* Prompt *
Each line in the records below, from the one that contains "App & xác nhận" to the one that contains "Webhook (HMAC checksum)", should be reproduced exactly, the first and last included.

* Data listing *
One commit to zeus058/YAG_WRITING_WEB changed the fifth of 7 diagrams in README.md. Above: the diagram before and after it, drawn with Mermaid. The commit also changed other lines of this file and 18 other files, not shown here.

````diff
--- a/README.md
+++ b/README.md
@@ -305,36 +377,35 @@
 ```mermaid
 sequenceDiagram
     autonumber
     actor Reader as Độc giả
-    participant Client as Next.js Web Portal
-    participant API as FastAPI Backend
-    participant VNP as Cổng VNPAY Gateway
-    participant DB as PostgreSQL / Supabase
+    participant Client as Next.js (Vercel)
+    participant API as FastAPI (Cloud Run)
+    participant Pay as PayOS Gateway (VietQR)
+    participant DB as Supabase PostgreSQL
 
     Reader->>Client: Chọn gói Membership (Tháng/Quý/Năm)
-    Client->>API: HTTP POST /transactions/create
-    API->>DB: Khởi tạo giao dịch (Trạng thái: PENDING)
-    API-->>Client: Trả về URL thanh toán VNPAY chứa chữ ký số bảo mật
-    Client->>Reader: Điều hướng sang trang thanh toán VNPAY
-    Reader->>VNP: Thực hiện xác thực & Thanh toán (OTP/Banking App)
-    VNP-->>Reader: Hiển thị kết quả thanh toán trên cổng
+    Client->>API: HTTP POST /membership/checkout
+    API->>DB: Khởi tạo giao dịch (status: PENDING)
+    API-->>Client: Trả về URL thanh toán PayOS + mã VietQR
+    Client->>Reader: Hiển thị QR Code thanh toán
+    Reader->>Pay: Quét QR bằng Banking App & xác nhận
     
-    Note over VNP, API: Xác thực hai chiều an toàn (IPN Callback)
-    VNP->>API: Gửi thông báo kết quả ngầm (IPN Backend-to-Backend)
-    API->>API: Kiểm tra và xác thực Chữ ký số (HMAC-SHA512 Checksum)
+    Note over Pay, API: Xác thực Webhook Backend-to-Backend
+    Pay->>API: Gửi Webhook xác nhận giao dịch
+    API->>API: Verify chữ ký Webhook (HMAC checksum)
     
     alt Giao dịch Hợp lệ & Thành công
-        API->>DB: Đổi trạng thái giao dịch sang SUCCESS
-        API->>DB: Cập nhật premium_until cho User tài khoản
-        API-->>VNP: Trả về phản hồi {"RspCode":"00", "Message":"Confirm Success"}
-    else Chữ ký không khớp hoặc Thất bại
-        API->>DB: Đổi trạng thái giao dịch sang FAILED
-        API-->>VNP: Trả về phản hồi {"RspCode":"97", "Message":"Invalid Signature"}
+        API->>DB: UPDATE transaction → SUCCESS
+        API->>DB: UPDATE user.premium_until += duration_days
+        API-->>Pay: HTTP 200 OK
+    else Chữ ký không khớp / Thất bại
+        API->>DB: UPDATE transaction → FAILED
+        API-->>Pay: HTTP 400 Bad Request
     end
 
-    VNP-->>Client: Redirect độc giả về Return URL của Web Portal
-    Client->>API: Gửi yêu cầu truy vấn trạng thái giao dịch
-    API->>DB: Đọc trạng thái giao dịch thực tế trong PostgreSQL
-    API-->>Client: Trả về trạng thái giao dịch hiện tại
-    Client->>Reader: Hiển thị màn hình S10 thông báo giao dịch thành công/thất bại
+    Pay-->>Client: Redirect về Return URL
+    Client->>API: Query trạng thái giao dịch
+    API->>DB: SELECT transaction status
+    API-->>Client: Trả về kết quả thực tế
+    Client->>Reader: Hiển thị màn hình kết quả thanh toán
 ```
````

* Worked solution *
+    Reader->>Pay: Quét QR bằng Banking App & xác nhận
     
-    Note over VNP, API: Xác thực hai chiều an toàn (IPN Callback)
-    VNP->>API: Gửi thông báo kết quả ngầm (IPN Backend-to-Backend)
-    API->>API: Kiểm tra và xác thực Chữ ký số (HMAC-SHA512 Checksum)
+    Note over Pay, API: Xác thực Webhook Backend-to-Backend
+    Pay->>API: Gửi Webhook xác nhận giao dịch
+    API->>API: Verify chữ ký Webhook (HMAC checksum)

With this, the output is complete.